TASK TO COMPLETE
Everything from the line holding "Update about.md" through the last line below is needed; please reproduce those lines exactly, adding nothing.
*** DATASET RECORDS ***
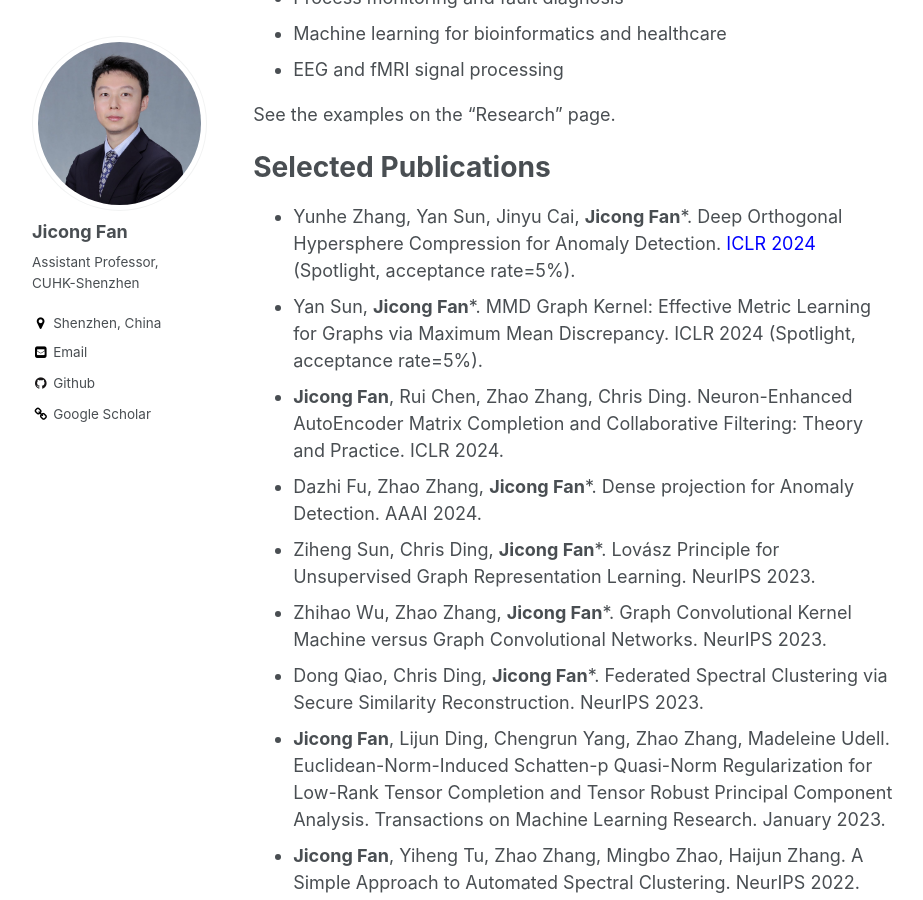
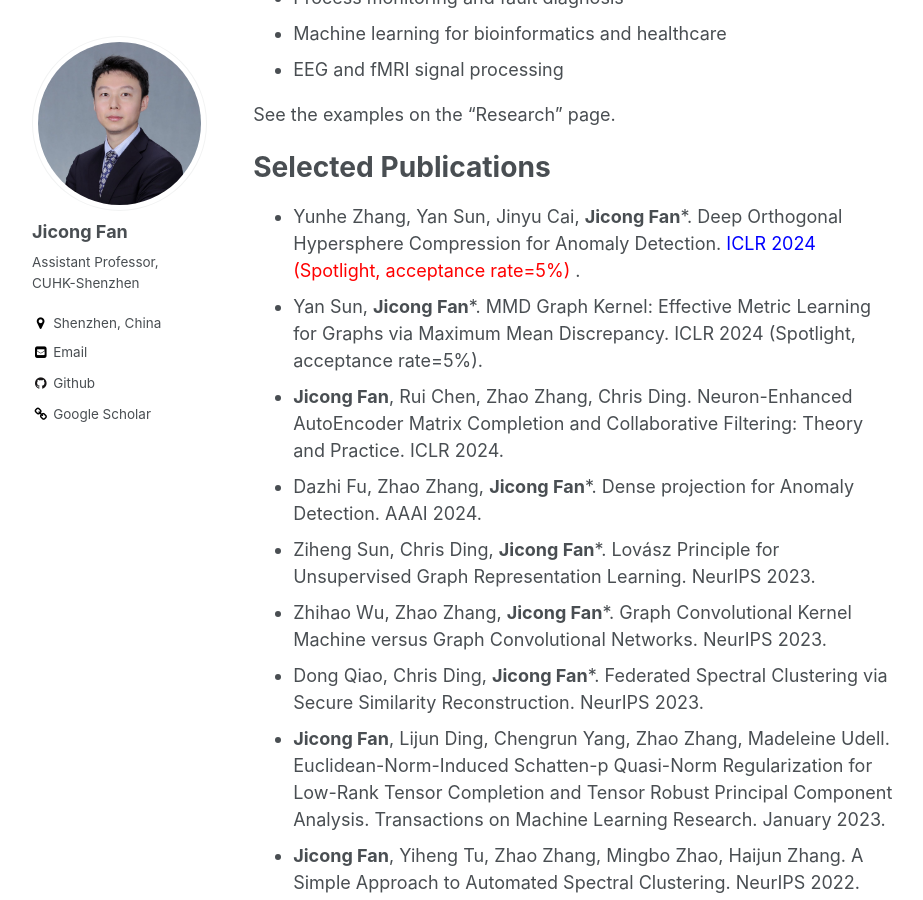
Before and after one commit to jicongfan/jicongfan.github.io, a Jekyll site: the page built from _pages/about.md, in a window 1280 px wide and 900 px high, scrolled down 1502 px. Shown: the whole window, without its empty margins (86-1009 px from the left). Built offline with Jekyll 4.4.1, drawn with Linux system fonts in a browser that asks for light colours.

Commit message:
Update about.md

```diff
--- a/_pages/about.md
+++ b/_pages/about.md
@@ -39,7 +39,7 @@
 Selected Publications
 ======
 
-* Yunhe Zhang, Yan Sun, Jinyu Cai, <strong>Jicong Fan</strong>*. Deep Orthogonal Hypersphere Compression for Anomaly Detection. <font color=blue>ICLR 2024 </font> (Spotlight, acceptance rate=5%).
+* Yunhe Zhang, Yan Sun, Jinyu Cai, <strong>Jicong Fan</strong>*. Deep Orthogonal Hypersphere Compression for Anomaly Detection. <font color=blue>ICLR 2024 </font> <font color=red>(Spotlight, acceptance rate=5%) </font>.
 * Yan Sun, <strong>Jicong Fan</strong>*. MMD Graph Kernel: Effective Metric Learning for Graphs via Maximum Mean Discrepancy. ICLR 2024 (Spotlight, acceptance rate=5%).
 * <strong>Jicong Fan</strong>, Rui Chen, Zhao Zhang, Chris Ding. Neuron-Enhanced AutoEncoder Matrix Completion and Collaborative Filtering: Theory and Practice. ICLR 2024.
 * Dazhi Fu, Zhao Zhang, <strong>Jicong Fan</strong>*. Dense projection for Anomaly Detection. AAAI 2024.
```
*** End of DATASET RECORDS ***
FINISHED EXERCISE
Update about.md

```diff
--- a/_pages/about.md
+++ b/_pages/about.md
@@ -39,7 +39,7 @@
 Selected Publications
 ======
 
-* Yunhe Zhang, Yan Sun, Jinyu Cai, <strong>Jicong Fan</strong>*. Deep Orthogonal Hypersphere Compression for Anomaly Detection. <font color=blue>ICLR 2024 </font> (Spotlight, acceptance rate=5%).
+* Yunhe Zhang, Yan Sun, Jinyu Cai, <strong>Jicong Fan</strong>*. Deep Orthogonal Hypersphere Compression for Anomaly Detection. <font color=blue>ICLR 2024 </font> <font color=red>(Spotlight, acceptance rate=5%) </font>.
 * Yan Sun, <strong>Jicong Fan</strong>*. MMD Graph Kernel: Effective Metric Learning for Graphs via Maximum Mean Discrepancy. ICLR 2024 (Spotlight, acceptance rate=5%).
 * <strong>Jicong Fan</strong>, Rui Chen, Zhao Zhang, Chris Ding. Neuron-Enhanced AutoEncoder Matrix Completion and Collaborative Filtering: Theory and Practice. ICLR 2024.
 * Dazhi Fu, Zhao Zhang, <strong>Jicong Fan</strong>*. Dense projection for Anomaly Detection. AAAI 2024.
```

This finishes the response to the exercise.